Graduated from the University of Sheffield with a BSc (Hons) in Genetics (1989); PhD in Developmental Biology (1994) from the Royal Postgraduate Medical School, University of London; British Heart Foundation funded postdoctoral researcher, Developmental Biology Unit, Division of Cell and Molecular Biology, Institute of Child Health in London (1994-1997); Postdoctoral Fellow, Department of Internal Medicine, Cardiology Laboratories at The University of Texas Southwestern Medical Center, Dallas, Texas, USA (1998-2001); Lecturer in Anatomy and Developmental Biology, University of Nottingham (2001-present).
I teach gross anatomy to first year medical students and developmental biology to first and second years. I am also Deputy Head of the Anatomy Teaching Section, the Dissection Room Course Manager and… read more
Our research interests are to provide insights into how the heart forms during early stages of cardiogenesis. In particular, current interests are focused on the role sarcomeric thick or thin… read more
ENGLAND J and LOUGHNA S, 2013. Heavy and light roles: myosin in the morphogenesis of the heart. Cellular and molecular life sciences : CMLS. 70(7), 1221-39 RUTLAND, C.S., POLO-PARADA, L., EHLER, E., ALIBHAI, A., THORPE, A., SUREN, S., EMES, R.D., PATEL, B. and LOUGHNA, S., 2011. Knockdown of embryonic myosin heavy chain reveals an essential role in the morphology and function of the developing heart Development. 138(18), 3955-3966 CHING, Y.-H., GHOSH, T.K., CROSS, S.J., PACKHAM, E.A., HONEYMAN, L., LOUGHNA, S., ROBINSON, T.E., DEARLOVE, A.M., RIBAS, G., BONSER, A.J., THOMAS, N.R., SCOTTER, A.J., CAVES, L.S.D., TYRRELL, G.P., NEWBURY-ECOB, R.A., MUNNICH, A., BONNET, D. and BROOK, J.D., 2005. Mutation in myosin heavy chain 6 causes atrial septal defect Nature Genetics. 37(4), 423-428
RUTLAND, C., WARNER, L., THORPE, A., ALIBHAI, A., ROBINSON, T., SHAW, B., LAYFIELD, R., BROOK, J.D. and LOUGHNA, S., 2009. Knockdown of alpha myosin heavy chain disrupts the cytoskeleton and leads to multiple defects during chick cardiogenesis Journal of Anatomy. 214(6), 905-915
I teach gross anatomy to first year medical students and developmental biology to first and second years.

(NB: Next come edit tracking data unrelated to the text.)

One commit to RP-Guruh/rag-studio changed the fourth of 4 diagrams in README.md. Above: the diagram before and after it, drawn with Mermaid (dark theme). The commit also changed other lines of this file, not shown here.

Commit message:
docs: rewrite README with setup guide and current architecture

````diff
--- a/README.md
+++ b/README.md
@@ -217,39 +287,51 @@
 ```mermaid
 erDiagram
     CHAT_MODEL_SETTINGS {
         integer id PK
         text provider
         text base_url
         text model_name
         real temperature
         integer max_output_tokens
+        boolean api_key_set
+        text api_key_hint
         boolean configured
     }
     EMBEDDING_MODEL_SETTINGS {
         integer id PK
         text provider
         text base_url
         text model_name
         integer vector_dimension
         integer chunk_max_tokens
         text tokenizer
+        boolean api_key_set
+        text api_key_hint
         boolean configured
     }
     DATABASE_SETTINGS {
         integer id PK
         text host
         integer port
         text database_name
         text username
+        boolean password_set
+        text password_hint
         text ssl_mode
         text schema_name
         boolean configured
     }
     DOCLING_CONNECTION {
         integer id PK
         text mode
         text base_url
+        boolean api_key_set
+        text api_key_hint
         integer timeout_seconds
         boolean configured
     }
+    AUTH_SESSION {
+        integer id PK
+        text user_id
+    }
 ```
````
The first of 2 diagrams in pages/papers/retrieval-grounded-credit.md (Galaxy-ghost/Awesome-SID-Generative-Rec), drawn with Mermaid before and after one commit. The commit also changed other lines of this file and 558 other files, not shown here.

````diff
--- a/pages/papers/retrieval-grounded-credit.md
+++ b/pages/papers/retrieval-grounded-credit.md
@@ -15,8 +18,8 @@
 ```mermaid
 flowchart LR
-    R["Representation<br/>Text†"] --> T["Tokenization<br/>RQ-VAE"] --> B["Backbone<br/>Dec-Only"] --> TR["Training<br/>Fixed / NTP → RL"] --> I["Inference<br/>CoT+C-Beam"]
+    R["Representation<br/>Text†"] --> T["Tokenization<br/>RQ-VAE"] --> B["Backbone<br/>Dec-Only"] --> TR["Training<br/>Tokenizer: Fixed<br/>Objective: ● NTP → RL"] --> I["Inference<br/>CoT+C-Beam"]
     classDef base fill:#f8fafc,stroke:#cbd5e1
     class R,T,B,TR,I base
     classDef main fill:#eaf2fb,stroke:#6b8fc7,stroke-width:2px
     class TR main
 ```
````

I am also Deputy Head of the Anatomy Teaching Section, the Dissection Room Course Manager and am course convenor for a number of teaching modules.
Our research interests are to provide insights into how the heart forms during early stages of cardiogenesis. In particular, current interests are focused on the role sarcomeric thick or thin filament structural proteins play in the early developing heart. Heart defects of particular interest in the laboratory are those associated with the developing atrial septa, chamber specification, normal electrical activation of the heart and the formation of the conduction system. Congenital heart defects are relatively common (approximately 0.8% of the population), with most cases having an unknown cause. Our research group uses the chick as a model organism (both in ovo and in vitro), and morpholino technology to perform gene-specific knockdown. A range of developmental, cell and molecular biology techniques are employed to decipher the expression of the genes of interest and the abnormalities seen upon knockdown. Further, functional studies are performed to provide insights into what role the genes play in the heart in order to explain how defects form. In addition, in order to analyse the morphological effects on post-loaded hearts, we have recently optimised banding of the outflow tract of the developing chick heart, with harvesting performed at different stages of development. Dr Loughna runs an active laboratory and currently has three PhD students and one part-time technician.
- Dr David Brook
- Dr Catrin Rutland
- Dr Sally Wheatley
National and International Collaborators
- Dr Elisabeth Ehler (King's College, London)
- Dr Luis Polo Parada (University of Missouri)
I previously studied gene expression changes in Trisomy 13 and 18 tissues, including the heart. I have also worked on early stages of vascular kidney development, and the roles of the Angiopoietin/Tie signalling system in cardiovascular development.
My laboratory aims to provide novel insights into the role genes play in early stages of cardiovascular development. In this way, we hope to provide novel candidate genes for congenital heart defects, as well as a greater understanding of the genes involved in normal heart formation.